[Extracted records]
- Opening Delimiter -
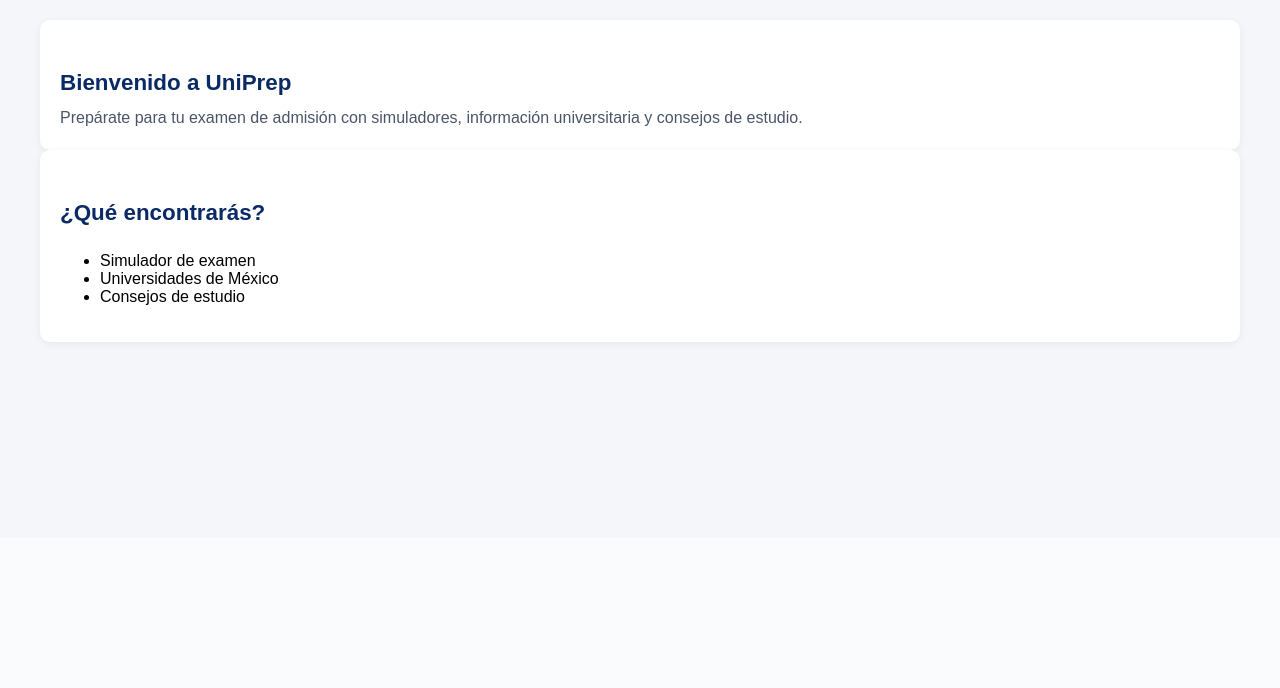
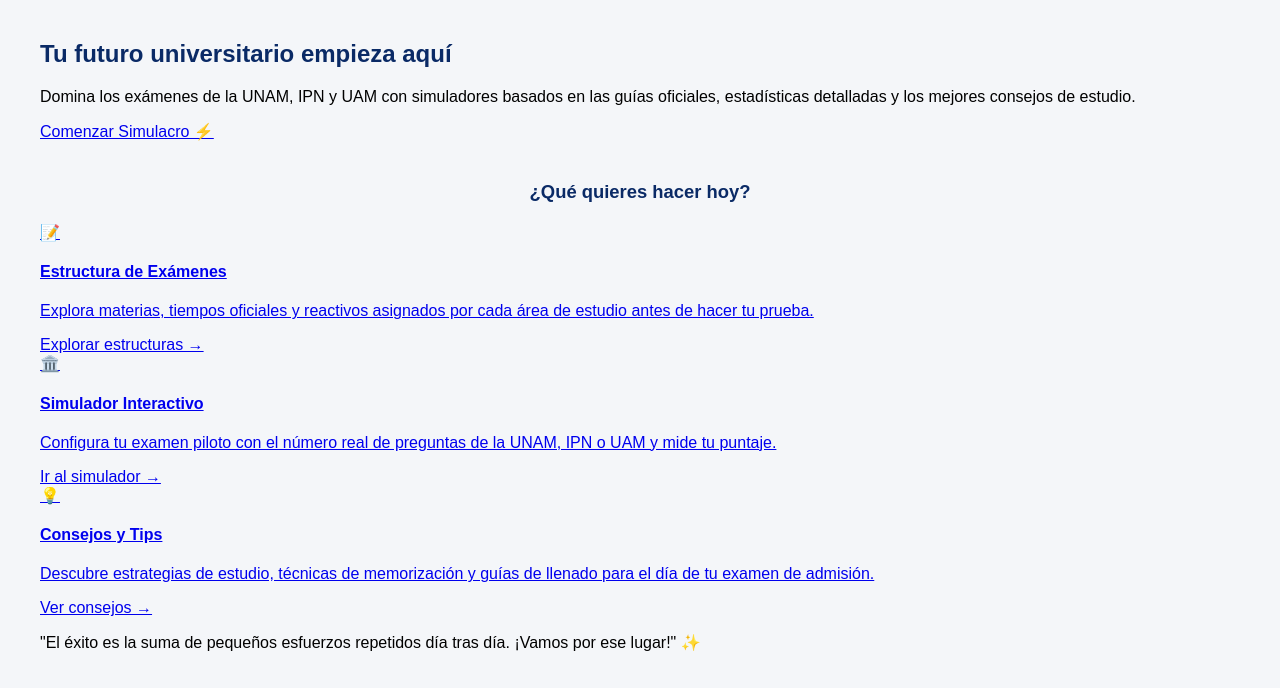
Before and after one commit to eduardoreyesjim8-lgtm/UniPrep, a Flask app: page / in a window 1280 px wide. Shown: the part 262-950 px from the top of the page. Before the commit the page ends 606 px from the top, so only its background shows below. Run offline with Flask 3, Linux system fonts and the light colour scheme.

Commit message:
Update index.html

```diff
--- a/templates/index.html
+++ b/templates/index.html
@@ -25,21 +25,41 @@
 </nav>
 
 <main>
-    <div class="card">
-        <h2>Bienvenido a UniPrep</h2>
-        <p>
-            Prepárate para tu examen de admisión con simuladores,
-            información universitaria y consejos de estudio.
-        </p>
+    <div class="hero-seccion">
+        <div class="hero-contenido">
+            <h2>Tu futuro universitario empieza aquí</h2>
+            <p>Domina los exámenes de la UNAM, IPN y UAM con simuladores basados en las guías oficiales, estadísticas detalladas y los mejores consejos de estudio.</p>
+            <a href="/universidades" class="btn-hero-principal">Comenzar Simulacro ⚡</a>
+        </div>
     </div>
 
-    <div class="card">
-        <h2>¿Qué encontrarás?</h2>
-        <ul>
-            <li>Simulador de examen</li>
-            <li>Universidades de México</li>
-            <li>Consejos de estudio</li>
-        </ul>
+    <h3 class="seccion-subtitulo" style="text-align: center; margin-top: 40px; margin-bottom: 20px;">¿Qué quieres hacer hoy?</h3>
+
+    <div class="inicio-features-grid">
+        <a href="/examen" class="feature-card">
+            <div class="feature-icono">📝</div>
+            <h4>Estructura de Exámenes</h4>
+            <p>Explora materias, tiempos oficiales y reactivos asignados por cada área de estudio antes de hacer tu prueba.</p>
+            <span class="feature-link">Explorar estructuras →</span>
+        </a>
+
+        <a href="/universidades" class="feature-card">
+            <div class="feature-icono">🏛️</div>
+            <h4>Simulador Interactivo</h4>
+            <p>Configura tu examen piloto con el número real de preguntas de la UNAM, IPN o UAM y mide tu puntaje.</p>
+            <span class="feature-link">Ir al simulador →</span>
+        </a>
+
+        <a href="/consejos" class="feature-card">
+            <div class="feature-icono">💡</div>
+            <h4>Consejos y Tips</h4>
+            <p>Descubre estrategias de estudio, técnicas de memorización y guías de llenado para el día de tu examen de admisión.</p>
+            <span class="feature-link">Ver consejos →</span>
+        </a>
+    </div>
+
+    <div class="frase-motivacional">
+        <p>"El éxito es la suma de pequeños esfuerzos repetidos día tras día. ¡Vamos por ese lugar!" ✨</p>
     </div>
 </main>
 
```
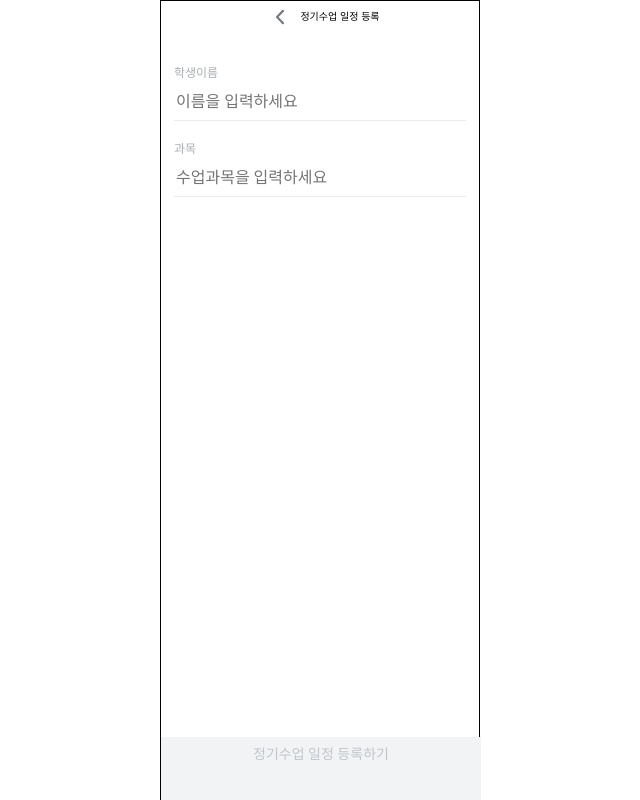
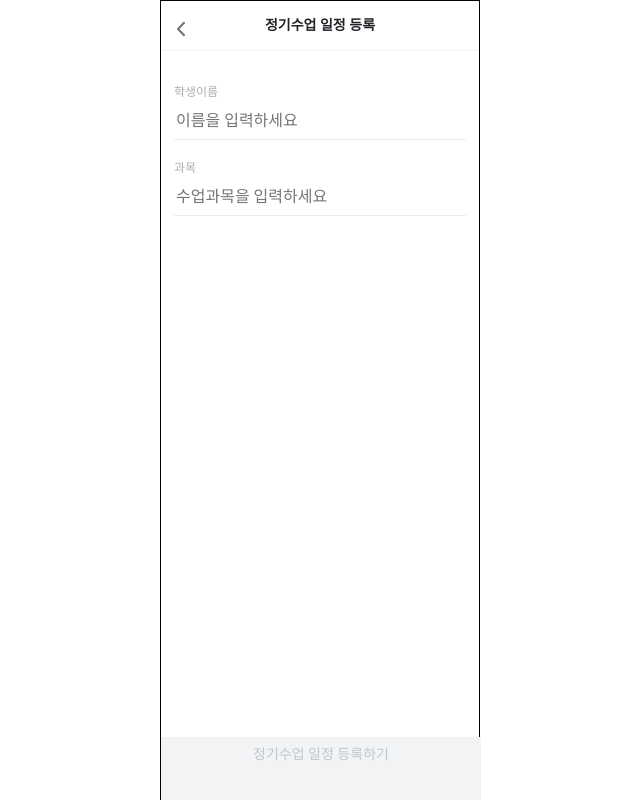
Before and after one commit to Gwasuwon-shot/Tutice_Client, a React (Vite) app: page /regular-lesson in a window 1280 px wide. Shown: the whole page, without its empty margins (320-960 px from the left). Built offline with nearby package versions, Linux system fonts and the light colour scheme; a web font is replaced by a local one; what recoil-persist would draw is missing.

Commit message:
[ feat ] Header 완성

```diff
--- a/src/components/RegularLesson/Header.tsx
+++ b/src/components/RegularLesson/Header.tsx
@@ -1,4 +1,5 @@
 import {RegisterLessonHeaderIc} from '../../assets';
+import { TuticeWithTextCommonIc } from "../../assets";
 import styled from 'styled-components';
 
 export default function Header() {
@@ -6,8 +7,9 @@ export default function Header() {
     return (
 
         <HeaderWrapper>
-            <RegisterLessonHeaderIc />
-            정기수업 일정 등록
+
+            <RegisterLessonHeaderIcon />
+            <HeaderName> 정기수업 일정 등록 </HeaderName>
         </HeaderWrapper>
 
     );
@@ -18,6 +20,20 @@ const HeaderWrapper = styled.header`
     justify-content: center;
     align-items: center;
 
-    height: 3.1rem;
+    position: relative;
 
+    height: 5rem;
+    border-bottom: 1px solid ${({ theme }) => theme.colors.grey50}
 `
+
+const HeaderName = styled.h1`
+    display: flex;
+
+    ${({ theme }) => theme.fonts.body01};
+    color: ${({ theme }) => theme.colors.grey900};
+`
+const RegisterLessonHeaderIcon = styled(RegisterLessonHeaderIc)`
+    position: absolute;
+    top: 0.8rem;
+    left: 0rem;
+`;
```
- Closing Delimiter -
WHAT YOU SHOULD DO
Scan the entries above for the string "href" and copy each line that contains it.

ANSWER
+            <a href="/universidades" class="btn-hero-principal">Comenzar Simulacro ⚡</a>
+        <a href="/examen" class="feature-card">
+        <a href="/universidades" class="feature-card">
+        <a href="/consejos" class="feature-card">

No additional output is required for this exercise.